TASK TO COMPLETE:
Restate the lines of the material below word for word, from the first through the one containing "aktiv im Default-Setup", and include nothing else; pictures stay out.

------ WORKING DATA

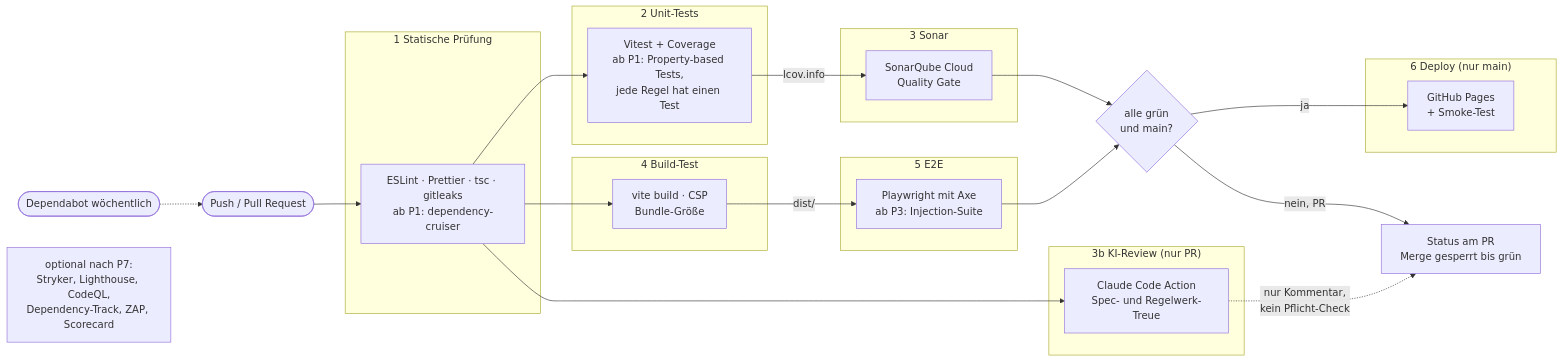
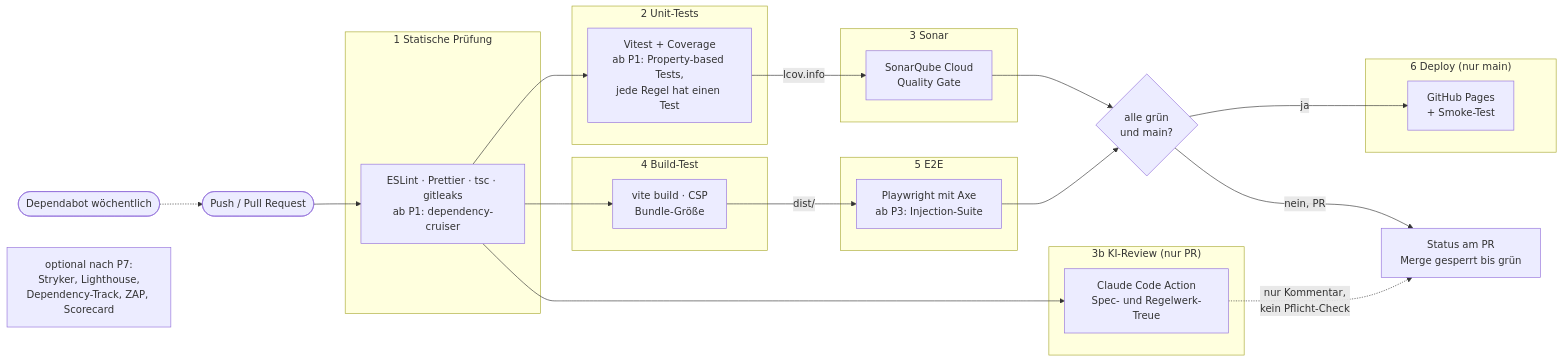
The seventh of 10 diagrams in specs/001-ti-visualizer-baukasten/architektur.md (jurie2000/ti-visualizer), drawn with Mermaid before and after one commit. The commit also changed 2 other files, not shown here.

Commit message:
T-804a: CodeQL vorgezogen, T-804 geteilt
- tasks.md: T-804 in T-804a (CodeQL, erledigt) und T-804b
  (Dependency-Review-Action, pnpm audit, OSV-Scanner, offen) geteilt
- plan.md und architektur.md: CodeQL nicht mehr optional, sondern
  aktiv im Default-Setup (Query-Suite extended, JavaScript/TypeScript
  und Actions), kein Pflicht-Check

````diff
--- a/specs/001-ti-visualizer-baukasten/architektur.md
+++ b/specs/001-ti-visualizer-baukasten/architektur.md
@@ -482,41 +482,41 @@
 ```mermaid
 flowchart LR
     trigger(["Push / Pull Request"])
 
     subgraph s1["1 Statische Prüfung"]
         lint["ESLint · Prettier · tsc · gitleaks<br/>ab P1: dependency-cruiser"]
     end
     subgraph s2["2 Unit-Tests"]
         unit["Vitest + Coverage<br/>ab P1: Property-based Tests,<br/>jede Regel hat einen Test"]
     end
     subgraph s3["3 Sonar"]
         sonar["SonarQube Cloud<br/>Quality Gate"]
     end
     subgraph s3b["3b KI-Review (nur PR)"]
         ai["Claude Code Action<br/>Spec- und Regelwerk-Treue"]
     end
     subgraph s4["4 Build-Test"]
         build["vite build · CSP<br/>Bundle-Größe"]
     end
     subgraph s5["5 E2E"]
         e2e["Playwright mit Axe<br/>ab P3: Injection-Suite"]
     end
     subgraph s6["6 Deploy (nur main)"]
         deploy["GitHub Pages<br/>+ Smoke-Test"]
     end
 
     trigger --> lint
     lint --> unit
     lint --> build
     lint --> ai
     unit -- "lcov.info" --> sonar
     ai -. "nur Kommentar,<br/>kein Pflicht-Check" .-> pr
     build -- "dist/" --> e2e
     sonar --> gate{"alle grün<br/>und main?"}
     e2e --> gate
     gate -- "ja" --> deploy
     gate -- "nein, PR" --> pr["Status am PR<br/>Merge gesperrt bis grün"]
 
     dependabot(["Dependabot wöchentlich"]) -.-> trigger
-    optional["optional nach P7:<br/>Stryker, Lighthouse, CodeQL,<br/>Dependency-Track, ZAP, Scorecard"]
+    optional["optional nach P7:<br/>Stryker, Lighthouse,<br/>Dependency-Track, ZAP, Scorecard"]
 ```
````
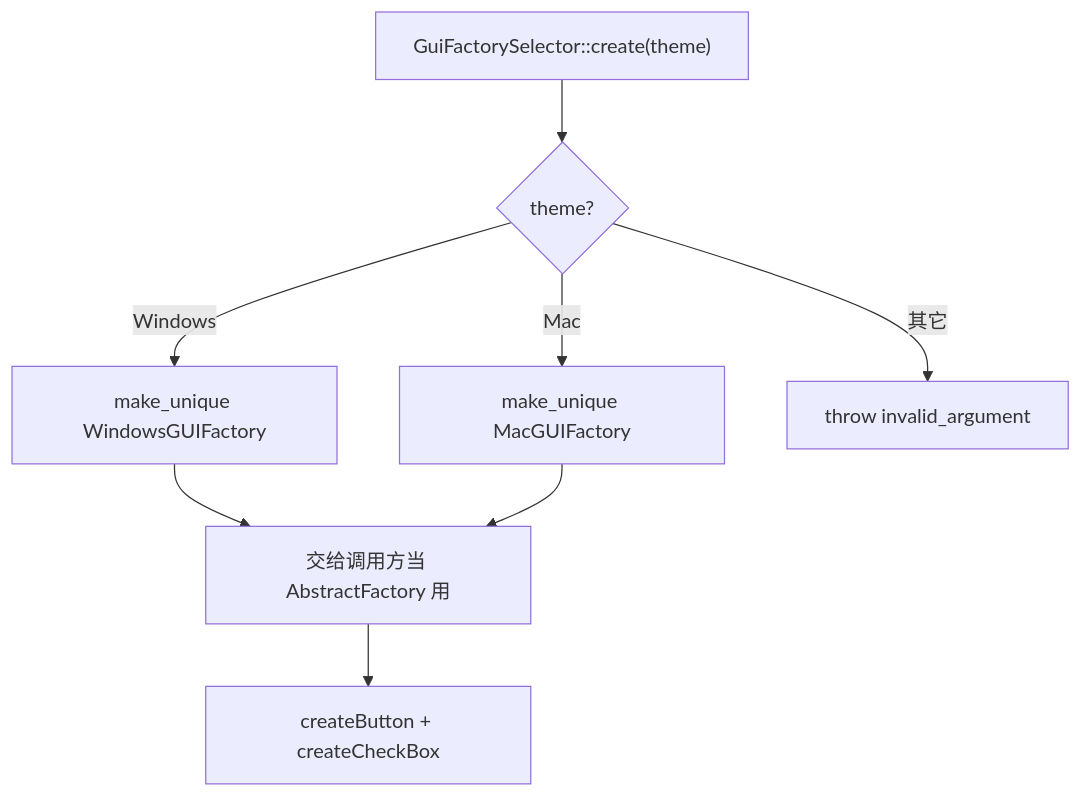
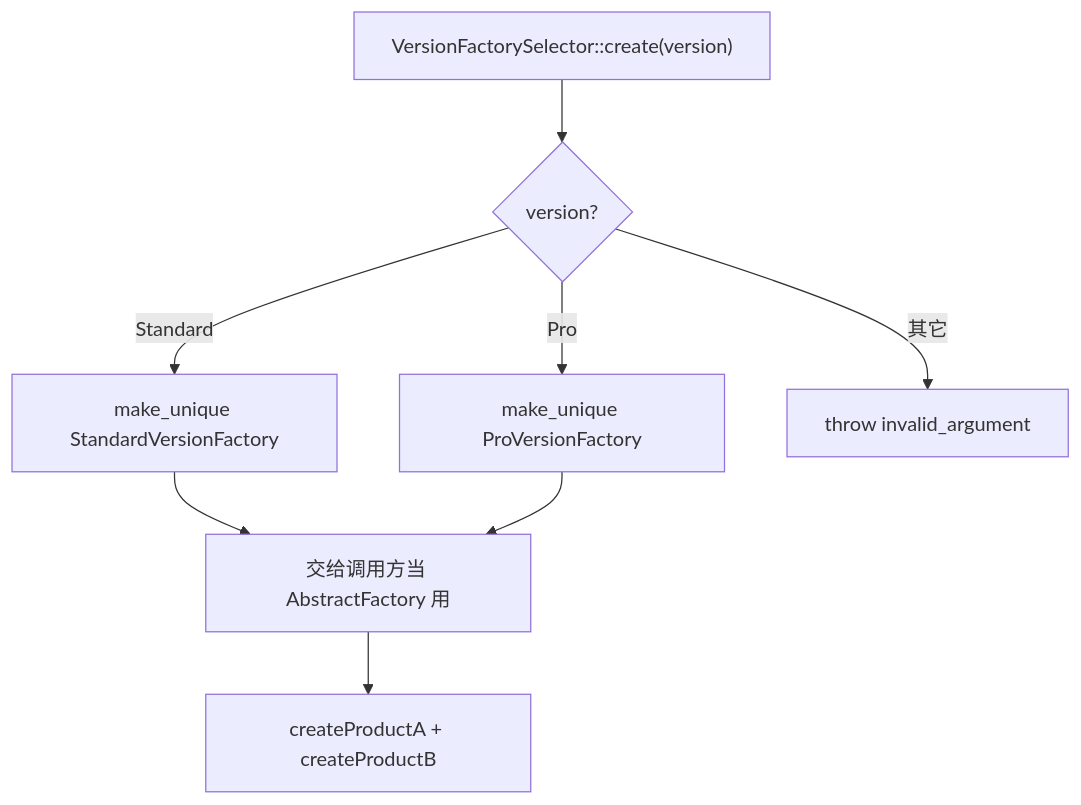
Before and after one commit to zackdlut/design_pattern: the seventh of 9 diagrams in docs/creational/abstract_factory.md, drawn with Mermaid. The commit also changed other lines of this file and 12 other files, not shown here.

````diff
--- a/docs/creational/abstract_factory.md
+++ b/docs/creational/abstract_factory.md
@@ -295,10 +295,10 @@
 ```mermaid
 flowchart TD
-  A["GuiFactorySelector::create(theme)"] --> B{theme?}
-  B -->|Windows| FW[make_unique WindowsGUIFactory]
-  B -->|Mac| FM[make_unique MacGUIFactory]
+  A["VersionFactorySelector::create(version)"] --> B{version?}
+  B -->|Standard| FW[make_unique StandardVersionFactory]
+  B -->|Pro| FM[make_unique ProVersionFactory]
   B -->|其它| E[throw invalid_argument]
   FW --> C[交给调用方当 AbstractFactory 用]
   FM --> C
-  C --> R[createButton + createCheckBox]
+  C --> R[createProductA + createProductB]
 ```
````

------------

RESPONSE BELOW:
The seventh of 10 diagrams in specs/001-ti-visualizer-baukasten/architektur.md (jurie2000/ti-visualizer), drawn with Mermaid before and after one commit. The commit also changed 2 other files, not shown here.

Commit message:
T-804a: CodeQL vorgezogen, T-804 geteilt
- tasks.md: T-804 in T-804a (CodeQL, erledigt) und T-804b
  (Dependency-Review-Action, pnpm audit, OSV-Scanner, offen) geteilt
- plan.md und architektur.md: CodeQL nicht mehr optional, sondern
  aktiv im Default-Setup (Query-Suite extended, JavaScript/TypeScript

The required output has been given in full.